I admit I was fascinated with AOL. The spin-off documents were practically hypnotic. I couldn’t take my eyes off the huge volumes of cash the company printed. I thought to myself: “if only the company would distribute some of the cash hoard”. If only.

The table below shows AOLs cash generation over the last few years. Figures are in millions of dollars.


Using a share-count of 106 million, the company generated over $7 per share in free cash in 2009 and $3.50 thus far in 2010. AOL's 2010 numbers are down a lot. However, assuming a stock price of $25, it is still over a 14% free cash flow yield for the first nine months of the year. It is this FCF yield I find so enticing about the company. Yet, although that cash seems tantalizingly close, it remains out of shareholder reach.

AOL, like most firms, wants to be a growth company. Apparently, there are few that want to manage a low-to-no growth company, let along one experiencing revenue decline. We all know the company’s dial up and subscription business is dying, but as companies like Earthlink (ELNK) and U.S. Mobility (USMO) show, mature businesses can go on longer than one might think.

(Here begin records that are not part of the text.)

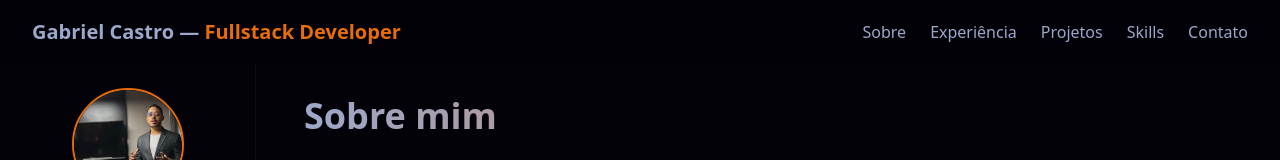
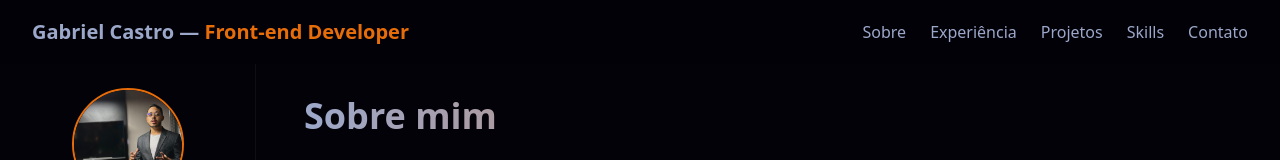
Before and after one commit to DevBielCastro/Gabriel-Castro_Portfolio, a React (Vite) app: page / in a window 1280 px wide. Shown: the top 160 px of the page. Built offline with nearby package versions, Linux system fonts and the light colour scheme.

Commit message:
Atualização de Stack

```diff
--- a/src/components/Header.tsx
+++ b/src/components/Header.tsx
@@ -18,7 +18,7 @@ export function Header({ isSidebarOpen, setIsSidebarOpen }: HeaderProps) {
     <header className="bg-background/80 fixed top-0 w-full h-16 flex items-center justify-between px-4 md:px-8 backdrop-blur-sm z-50">
       <div>
         <h1 className="text-lg md:text-xl font-bold text-secondary">
-          Gabriel Castro — <span className="text-accent">Fullstack Developer</span>
+          Gabriel Castro — <span className="text-accent">Front-end Developer</span>
         </h1>
       </div>
       {/* Navegação para Desktop - esconde em telas pequenas */}
@@ -41,4 +41,5 @@ export function Header({ isSidebarOpen, setIsSidebarOpen }: HeaderProps) {
       </div>
     </header>
   );
+
 }
```
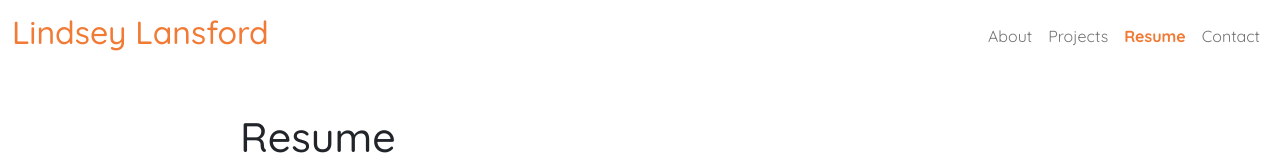
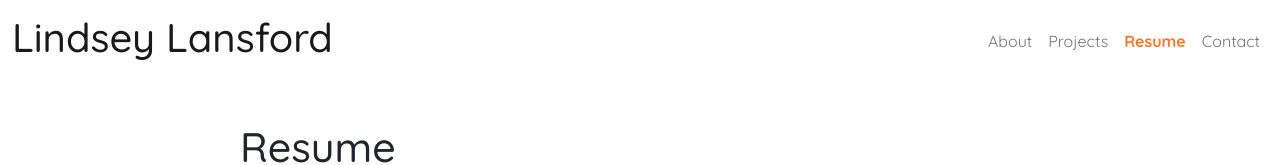
Before and after one commit to lindsey-lansford/react-portfolio, a React (Create React App) app: page /react-portfolio/resume in a window 1280 px wide. Shown: the top 165 px of the page. Built offline with nearby package versions, Linux system fonts and the light colour scheme; what react-animations would draw is missing.

Commit message:
making name larger

```diff
--- a/src/components/Navbar.js
+++ b/src/components/Navbar.js
@@ -12,8 +12,8 @@ const Navbar = () => {
   return (
     <nav className="navbar navbar-expand-md">
       <div className="container-fluid">
-        <Link className="navbar-brand mb-0 h1" to="/">
-          <h2 id="headerName">Lindsey Lansford</h2>
+        <Link className="navbar-brand" to="/">
+          <h1 id="headerName">Lindsey Lansford</h1>
         </Link>
         <button
           className="navbar-toggler"
```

What makes mature businesses great is the huge amounts of cash they can generate. And guess what, managing businesses for cash generation (and distributing it) makes for a good stock. Check out both ELNK and USMO. Shareholders like it when management return capital. It's surprisingly simple. After all, generating the cash is the hard part; returning it should be easy.

Instead of focusing on maximizing cash flow benefits to shareholders, AOL has excelled in squandering cash. In 2008, the firm bought Bebo for $850 million only to sell it in 2010 for somewhere around $10 million. Ooops! The company has a history of bad acquisitions.

AOL’s CEO, Mr. Armstrong, has not been at the helm long and can't be held responsible for its history. However, company trajectory under his tutelage remains seemingly unchanged. The cash will continue to be used to build a "growth" company through acquisitions. Too bad. If I wanted to own a growth company I would buy one.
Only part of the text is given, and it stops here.